Bear McCreary has always been one of the most unique voices in television scoring. His work is always identifiable by his signature style, and his ability to craft sonic worlds to bring the story to life has always been a draw. I found his work on Da Vinci’s Demons Season 1 to be some of his most refined and mature work as a composer. It never went too far overboard with the stylistic approach and was able to craft a superb and thrilling narrative. The canvas which McCreary has here is large and vivid, and he takes every opportunity to take his score to new places. Season 2 continues everything that was brilliant about his season 1 score and keeps moving forward.

The album opens on a huge 11-minute track that propels us back into the world of Da Vinci. In fact, on this album you will find 4 tracks that break the 10-minute mark with a total album running time that is nearly 2-hours. This album, like the last one, is perfectly compiled to represent the musical arcs of the show. The music is filled with action, thrills, suspense, character moments and an awe-inspiring beauty. The instrumentation is fantastic, and the flow of the score is superb. This score’s dramatic flow with all its ups and downs, and lefts and rights is some of McCreary’s most exciting writing. The whole musical feel is wrapped up in a sense of romanticism filled with adventure and discovery. The extremely thematic and melodic nature of the entire score makes it prime for re-listenability.

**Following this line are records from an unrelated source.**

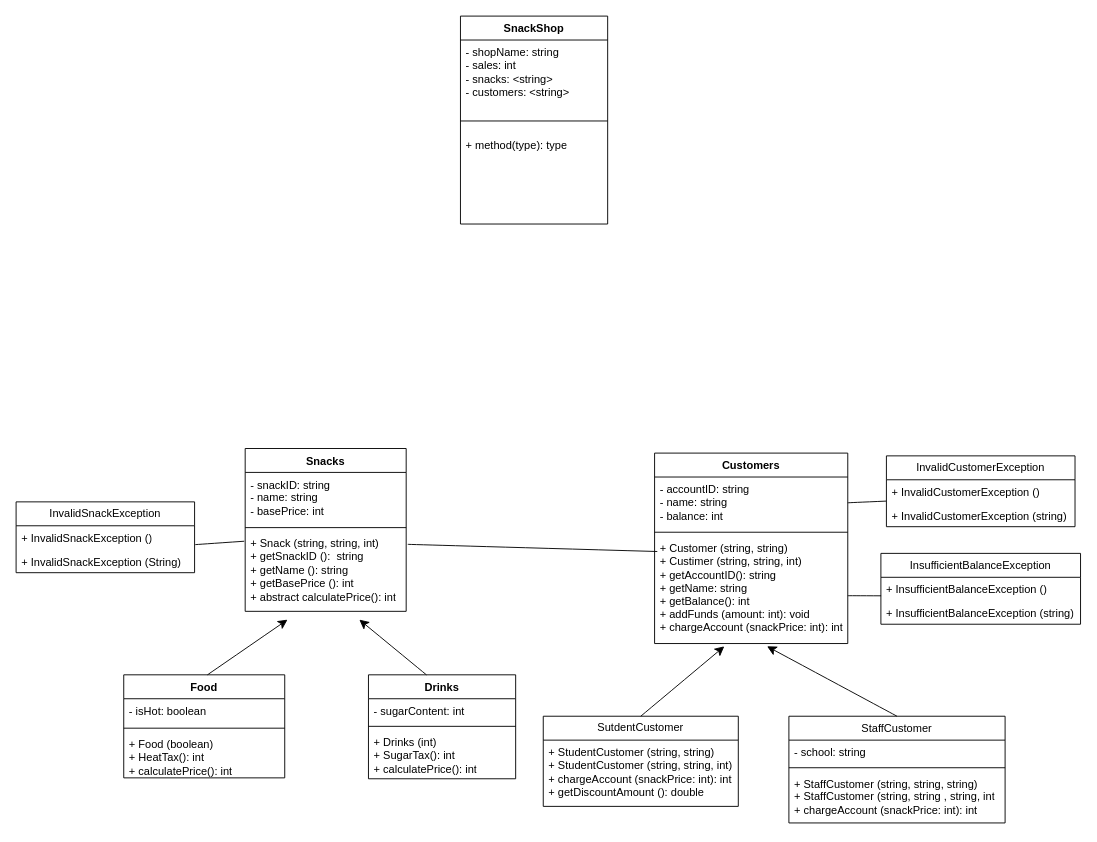
Before: Assignment UML Diagram.drawio in WateryLemon/CMP_4008Y-Programming-1-Coursework-Assignment-2, a draw.io diagram. Source tidied: cells renumbered, new cells numbered last; positions are measured from the earlier drawing's top-left corner, leaving out a move shared by most shapes. Both pictures are drawn from the tidied source at 92%, with x=0, y=0 at pixel (16, 16).
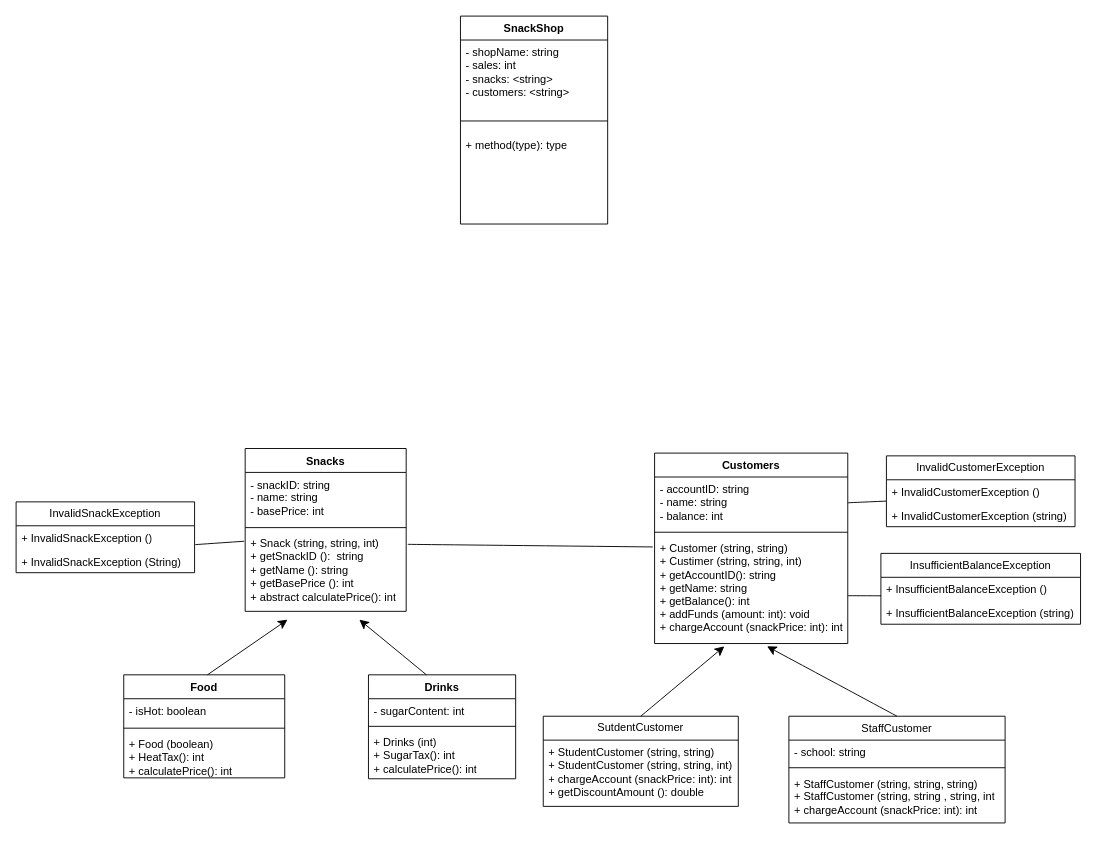
The same diagram, later.

Unchanged cells that the change refers to:
```xml
<mxCell id="5" value="+ Snack (string, string, int)&lt;div&gt;+ getSnackID ():&amp;nbsp; string&lt;/div&gt;&lt;div&gt;+ getName (): string&lt;/div&gt;&lt;div&gt;+ getBasePrice (): int&lt;br&gt;&lt;div&gt;+ abstract calculatePrice(): int&lt;/div&gt;&lt;/div&gt;" style="text;strokeColor=none;fillColor=none;align=left;verticalAlign=top;spacingLeft=4;spacingRight=4;overflow=hidden;points=[[0,0.5],[1,0.5]];portConstraint=eastwest;whiteSpace=wrap;html=1;" parent="2" vertex="1">
  <mxGeometry y="90" width="175" height="87" as="geometry" />
</mxCell>
<mxCell id="23" value="+ Customer (string, string)&lt;div&gt;+ Custimer (string, string, int)&lt;/div&gt;&lt;div&gt;+ getAccountID(): string&lt;/div&gt;&lt;div&gt;+ getName: string&lt;/div&gt;&lt;div&gt;+ getBalance(): int&lt;/div&gt;&lt;div&gt;+ addFunds (amount: int): void&lt;/div&gt;&lt;div&gt;+ chargeAccount (snackPrice: int): int&lt;/div&gt;" style="text;strokeColor=none;fillColor=none;align=left;verticalAlign=top;spacingLeft=4;spacingRight=4;overflow=hidden;points=[[0,0.5],[1,0.5]];portConstraint=eastwest;whiteSpace=wrap;html=1;" parent="20" vertex="1">
  <mxGeometry y="90" width="210" height="117" as="geometry" />
</mxCell>
```

Change to the diagram source:
```diff
@@
-    <mxCell id="32" style="endArrow=none;html=1;rounded=0;fontSize=12;startSize=8;endSize=8;curved=1;entryX=0.014;entryY=0.145;entryDx=0;entryDy=0;entryPerimeter=0;exitX=1.01;exitY=0.163;exitDx=0;exitDy=0;exitPerimeter=0;" parent="1" edge="1" source="5" target="23">
-      <mxGeometry relative="1" as="geometry" />
+    <mxCell id="32" style="endArrow=none;html=1;rounded=0;fontSize=12;startSize=8;endSize=8;curved=1;exitX=1.01;exitY=0.163;exitDx=0;exitDy=0;exitPerimeter=0;" parent="1" edge="1" source="5">
+      <mxGeometry relative="1" as="geometry">
+        <mxPoint x="692" y="577" as="targetPoint" />
+      </mxGeometry>
     </mxCell>
```
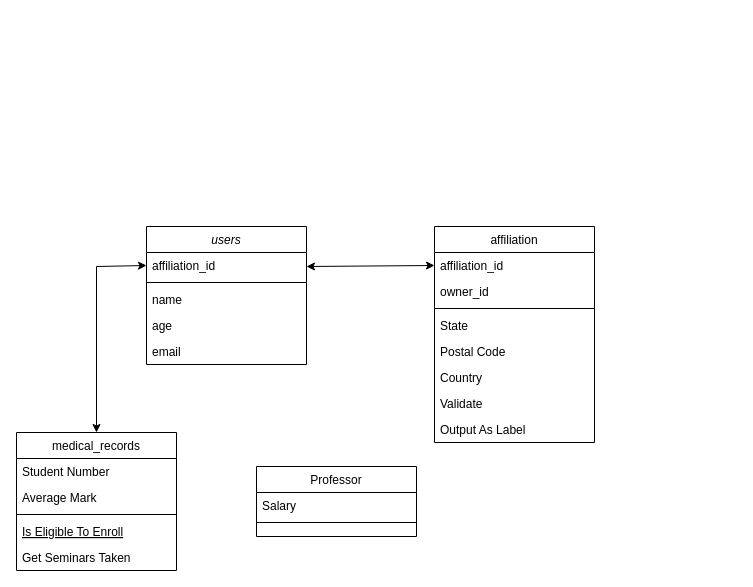
Before: Untitled Diagram.drawio in code-a11ly/Draw.io, a draw.io diagram. Source tidied: cells renumbered, new cells numbered last; positions are measured from the earlier drawing's top-left corner, leaving out a move shared by most shapes. Both pictures are drawn from the tidied source at 100%, with x=0, y=0 at pixel (16, 226).
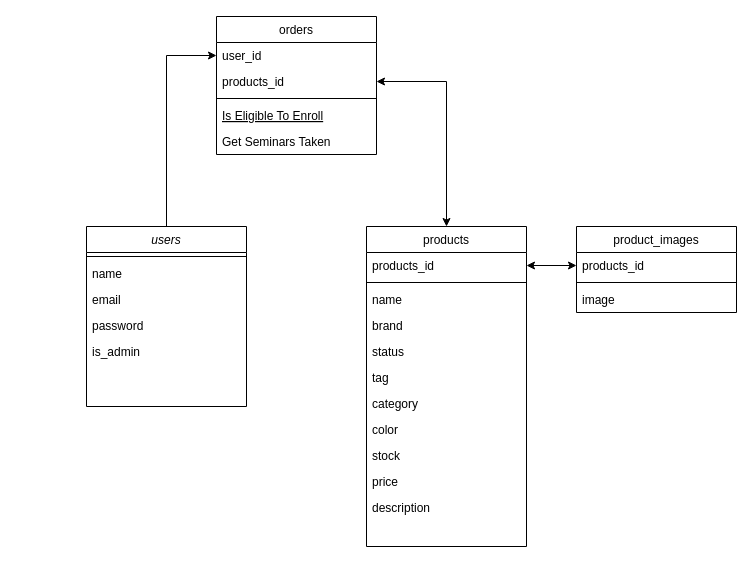
Above is the later version.

What changed in the source:
```diff
@@
+    <mxCell id="28" style="edgeStyle=orthogonalEdgeStyle;rounded=0;jettySize=auto;html=1;exitX=0.5;exitY=0;exitDx=0;exitDy=0;entryX=0;entryY=0.5;entryDx=0;entryDy=0;" parent="1" edge="1" source="2" target="9">
+      <mxGeometry relative="1" as="geometry" />
+    </mxCell>
     <mxCell id="2" value="users" style="swimlane;fontStyle=2;align=center;verticalAlign=top;horizontal=1;startSize=26;rounded=0;shadow=0;strokeWidth=1;" parent="1" vertex="1">
-      <mxGeometry x="130" width="160" height="138" as="geometry" />
+      <mxGeometry x="70" width="160" height="180" as="geometry" />
     </mxCell>
-    <mxCell id="3" value="affiliation_id" style="text;align=left;verticalAlign=top;spacingLeft=4;spacingRight=4;overflow=hidden;points=[[0,0.5],[1,0.5]];portConstraint=eastwest;" parent="2" vertex="1">
-      <mxGeometry y="26" width="160" height="26" as="geometry" />
-    </mxCell>
     <mxCell id="4" style="line;html=1;strokeWidth=1;align=left;verticalAlign=middle;spacingTop=-1;spacingLeft=3;spacingRight=3;labelPosition=right;" parent="2" vertex="1">
-      <mxGeometry y="52" width="160" height="8" as="geometry" />
+      <mxGeometry y="26" width="160" height="8" as="geometry" />
     </mxCell>
     <mxCell id="5" value="name" style="text;align=left;verticalAlign=top;spacingLeft=4;spacingRight=4;overflow=hidden;" parent="2" vertex="1">
-      <mxGeometry y="60" width="160" height="26" as="geometry" />
+      <mxGeometry y="34" width="160" height="26" as="geometry" />
     </mxCell>
+    <mxCell id="7" value="email" style="text;align=left;verticalAlign=top;spacingLeft=4;spacingRight=4;overflow=hidden;rounded=0;shadow=0;html=0;" parent="2" vertex="1">
+      <mxGeometry y="60" width="160" height="26" as="geometry" />
+    </mxCell>
-    <mxCell id="6" value="age" style="text;align=left;verticalAlign=top;spacingLeft=4;spacingRight=4;overflow=hidden;rounded=0;shadow=0;html=0;" parent="2" vertex="1">
+    <mxCell id="6" value="password" style="text;align=left;verticalAlign=top;spacingLeft=4;spacingRight=4;overflow=hidden;rounded=0;shadow=0;html=0;" parent="2" vertex="1">
       <mxGeometry y="86" width="160" height="26" as="geometry" />
     </mxCell>
-    <mxCell id="7" value="email" style="text;align=left;verticalAlign=top;spacingLeft=4;spacingRight=4;overflow=hidden;rounded=0;shadow=0;html=0;" parent="2" vertex="1">
-      <mxGeometry y="112" width="160" height="26" as="geometry" />
-    </mxCell>
+    <mxCell id="3" value="is_admin" style="text;align=left;verticalAlign=top;spacingLeft=4;spacingRight=4;overflow=hidden;points=[[0,0.5],[1,0.5]];portConstraint=eastwest;" parent="2" vertex="1">
+      <mxGeometry y="112" width="160" height="26" as="geometry" />
+    </mxCell>
-    <mxCell id="8" value="medical_records" style="swimlane;fontStyle=0;align=center;verticalAlign=top;horizontal=1;startSize=26;rounded=0;shadow=0;strokeWidth=1;" parent="1" vertex="1">
-      <mxGeometry y="206" width="160" height="138" as="geometry" />
+    <mxCell id="8" value="orders" style="swimlane;fontStyle=0;align=center;verticalAlign=top;horizontal=1;startSize=26;rounded=0;shadow=0;strokeWidth=1;" parent="1" vertex="1">
+      <mxGeometry x="200" y="-210" width="160" height="138" as="geometry" />
     </mxCell>
-    <mxCell id="9" value="Student Number" style="text;align=left;verticalAlign=top;spacingLeft=4;spacingRight=4;overflow=hidden;points=[[0,0.5],[1,0.5]];portConstraint=eastwest;" parent="8" vertex="1">
+    <mxCell id="9" value="user_id" style="text;align=left;verticalAlign=top;spacingLeft=4;spacingRight=4;overflow=hidden;points=[[0,0.5],[1,0.5]];portConstraint=eastwest;" parent="8" vertex="1">
       <mxGeometry y="26" width="160" height="26" as="geometry" />
     </mxCell>
-    <mxCell id="10" value="Average Mark" style="text;align=left;verticalAlign=top;spacingLeft=4;spacingRight=4;overflow=hidden;points=[[0,0.5],[1,0.5]];portConstraint=eastwest;rounded=0;shadow=0;html=0;" parent="8" vertex="1">
+    <mxCell id="10" value="products_id" style="text;align=left;verticalAlign=top;spacingLeft=4;spacingRight=4;overflow=hidden;points=[[0,0.5],[1,0.5]];portConstraint=eastwest;rounded=0;shadow=0;html=0;" parent="8" vertex="1">
       <mxGeometry y="52" width="160" height="26" as="geometry" />
     </mxCell>
@@
-    <mxCell id="14" value="Professor" style="swimlane;fontStyle=0;align=center;verticalAlign=top;horizontal=1;startSize=26;rounded=0;shadow=0;strokeWidth=1;" parent="1" vertex="1">
-      <mxGeometry x="240" y="240" width="160" height="70" as="geometry" />
+    <mxCell id="14" value="product_images" style="swimlane;fontStyle=0;align=center;verticalAlign=top;horizontal=1;startSize=26;rounded=0;shadow=0;strokeWidth=1;" parent="1" vertex="1">
+      <mxGeometry x="560" width="160" height="86" as="geometry" />
     </mxCell>
-    <mxCell id="15" value="Salary" style="text;align=left;verticalAlign=top;spacingLeft=4;spacingRight=4;overflow=hidden;" parent="14" vertex="1">
-      <mxGeometry y="26" width="160" height="26" as="geometry" />
-    </mxCell>
+    <mxCell id="29" value="products_id" style="text;align=left;verticalAlign=top;spacingLeft=4;spacingRight=4;overflow=hidden;points=[[0,0.5],[1,0.5]];portConstraint=eastwest;rounded=0;shadow=0;html=0;" parent="14" vertex="1">
+      <mxGeometry y="26" width="160" height="26" as="geometry" />
+    </mxCell>
@@
+    <mxCell id="30" value="image" style="text;align=left;verticalAlign=top;spacingLeft=4;spacingRight=4;overflow=hidden;rounded=0;shadow=0;html=0;" parent="14" vertex="1">
+      <mxGeometry y="60" width="160" height="26" as="geometry" />
+    </mxCell>
-    <mxCell id="17" value="affiliation" style="swimlane;fontStyle=0;align=center;verticalAlign=top;horizontal=1;startSize=26;rounded=0;shadow=0;strokeWidth=1;" parent="1" vertex="1">
-      <mxGeometry x="418" width="160" height="216" as="geometry" />
+    <mxCell id="17" value="products" style="swimlane;fontStyle=0;align=center;verticalAlign=top;horizontal=1;startSize=26;rounded=0;shadow=0;strokeWidth=1;" parent="1" vertex="1">
+      <mxGeometry x="350" width="160" height="320" as="geometry" />
     </mxCell>
-    <mxCell id="18" value="affiliation_id" style="text;align=left;verticalAlign=top;spacingLeft=4;spacingRight=4;overflow=hidden;points=[[0,0.5],[1,0.5]];portConstraint=eastwest;rounded=0;shadow=0;html=0;" parent="17" vertex="1">
+    <mxCell id="18" value="products_id" style="text;align=left;verticalAlign=top;spacingLeft=4;spacingRight=4;overflow=hidden;points=[[0,0.5],[1,0.5]];portConstraint=eastwest;rounded=0;shadow=0;html=0;" parent="17" vertex="1">
       <mxGeometry y="26" width="160" height="26" as="geometry" />
     </mxCell>
+    <mxCell id="20" style="line;html=1;strokeWidth=1;align=left;verticalAlign=middle;spacingTop=-1;spacingLeft=3;spacingRight=3;labelPosition=right;" parent="17" vertex="1">
+      <mxGeometry y="52" width="160" height="8" as="geometry" />
+    </mxCell>
-    <mxCell id="19" value="owner_id" style="text;align=left;verticalAlign=top;spacingLeft=4;spacingRight=4;overflow=hidden;" parent="17" vertex="1">
-      <mxGeometry y="52" width="160" height="26" as="geometry" />
+    <mxCell id="19" value="name" style="text;align=left;verticalAlign=top;spacingLeft=4;spacingRight=4;overflow=hidden;" parent="17" vertex="1">
+      <mxGeometry y="60" width="160" height="26" as="geometry" />
     </mxCell>
-    <mxCell id="20" style="line;html=1;strokeWidth=1;align=left;verticalAlign=middle;spacingTop=-1;spacingLeft=3;spacingRight=3;labelPosition=right;" parent="17" vertex="1">
-      <mxGeometry y="78" width="160" height="8" as="geometry" />
-    </mxCell>
-    <mxCell id="21" value="State" style="text;align=left;verticalAlign=top;spacingLeft=4;spacingRight=4;overflow=hidden;rounded=0;shadow=0;html=0;" parent="17" vertex="1">
-      <mxGeometry y="86" width="160" height="26" as="geometry" />
-    </mxCell>
-    <mxCell id="22" value="Postal Code" style="text;align=left;verticalAlign=top;spacingLeft=4;spacingRight=4;overflow=hidden;rounded=0;shadow=0;html=0;" parent="17" vertex="1">
-      <mxGeometry y="112" width="160" height="26" as="geometry" />
-    </mxCell>
-    <mxCell id="23" value="Country" style="text;align=left;verticalAlign=top;spacingLeft=4;spacingRight=4;overflow=hidden;rounded=0;shadow=0;html=0;" parent="17" vertex="1">
-      <mxGeometry y="138" width="160" height="26" as="geometry" />
-    </mxCell>
-    <mxCell id="24" value="Validate" style="text;align=left;verticalAlign=top;spacingLeft=4;spacingRight=4;overflow=hidden;" parent="17" vertex="1">
-      <mxGeometry y="164" width="160" height="26" as="geometry" />
-    </mxCell>
-    <mxCell id="25" value="Output As Label" style="text;align=left;verticalAlign=top;spacingLeft=4;spacingRight=4;overflow=hidden;" parent="17" vertex="1">
-      <mxGeometry y="190" width="160" height="26" as="geometry" />
-    </mxCell>
+    <mxCell id="31" value="brand" style="text;align=left;verticalAlign=top;spacingLeft=4;spacingRight=4;overflow=hidden;" parent="17" vertex="1">
+      <mxGeometry y="86" width="160" height="26" as="geometry" />
+    </mxCell>
+    <mxCell id="32" value="status" style="text;align=left;verticalAlign=top;spacingLeft=4;spacingRight=4;overflow=hidden;" parent="17" vertex="1">
+      <mxGeometry y="112" width="160" height="26" as="geometry" />
+    </mxCell>
+    <mxCell id="33" value="tag" style="text;align=left;verticalAlign=top;spacingLeft=4;spacingRight=4;overflow=hidden;" parent="17" vertex="1">
+      <mxGeometry y="138" width="160" height="26" as="geometry" />
+    </mxCell>
+    <mxCell id="34" value="category" style="text;align=left;verticalAlign=top;spacingLeft=4;spacingRight=4;overflow=hidden;" parent="17" vertex="1">
+      <mxGeometry y="164" width="160" height="26" as="geometry" />
+    </mxCell>
+    <mxCell id="35" value="color" style="text;align=left;verticalAlign=top;spacingLeft=4;spacingRight=4;overflow=hidden;" parent="17" vertex="1">
+      <mxGeometry y="190" width="160" height="26" as="geometry" />
+    </mxCell>
+    <mxCell id="36" value="stock" style="text;align=left;verticalAlign=top;spacingLeft=4;spacingRight=4;overflow=hidden;" parent="17" vertex="1">
+      <mxGeometry y="216" width="160" height="26" as="geometry" />
+    </mxCell>
+    <mxCell id="37" value="price" style="text;align=left;verticalAlign=top;spacingLeft=4;spacingRight=4;overflow=hidden;" parent="17" vertex="1">
+      <mxGeometry y="242" width="160" height="26" as="geometry" />
+    </mxCell>
+    <mxCell id="38" value="description" style="text;align=left;verticalAlign=top;spacingLeft=4;spacingRight=4;overflow=hidden;" parent="17" vertex="1">
+      <mxGeometry y="268" width="160" height="26" as="geometry" />
+    </mxCell>
-    <mxCell id="26" style="endArrow=classic;startArrow=classic;html=1;rounded=0;entryX=0;entryY=0.5;entryDx=0;entryDy=0;" parent="1" edge="1" target="18">
+    <mxCell id="26" style="endArrow=classic;startArrow=classic;html=1;rounded=0;entryX=0.5;entryY=0;entryDx=0;entryDy=0;exitX=1;exitY=0.5;exitDx=0;exitDy=0;" parent="1" edge="1" source="10" target="17">
       <mxGeometry relative="1" as="geometry">
-        <mxPoint x="290" y="40" as="sourcePoint" />
+        <Array as="points">
+          <mxPoint x="430" y="-145" />
+        </Array>
       </mxGeometry>
     </mxCell>
-    <mxCell id="27" style="endArrow=classic;startArrow=classic;html=1;rounded=0;entryX=0;entryY=0.5;entryDx=0;entryDy=0;exitX=0.5;exitY=0;exitDx=0;exitDy=0;" parent="1" edge="1" source="8" target="3">
-      <mxGeometry relative="1" as="geometry">
-        <Array as="points">
-          <mxPoint x="80" y="40" />
-        </Array>
-      </mxGeometry>
-    </mxCell>
+    <mxCell id="39" style="endArrow=classic;startArrow=classic;html=1;rounded=0;exitX=0;exitY=0.5;exitDx=0;exitDy=0;entryX=1;entryY=0.5;entryDx=0;entryDy=0;" parent="1" edge="1" source="29" target="18">
+      <mxGeometry relative="1" as="geometry" />
+    </mxCell>
```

It has a brimming energy but a sweeping elegance to it all at once. The lengthy tracks show just how well the score works as the whole cohesive work. Da Vinci’s Demons continues to be one of McCreary’s most accomplished works and it will be exciting to see where he takes it.

Da Vinci’s Demons is such a fascinating narrative for a score, and McCreary made use of the opportunity and brought it all to the table. The score has a unique identity within the world of the show by complementing the plot perfectly. Bear’s unique voice as a composer is heard throughout every second, but it’s not too overly stylistic. The adventure, excitement and romanticism is all here and it makes for a great journey. McCreary’s Da Vinci’s Demons didn’t slow down one bit over the course of a new season, and still remains one of his finest works.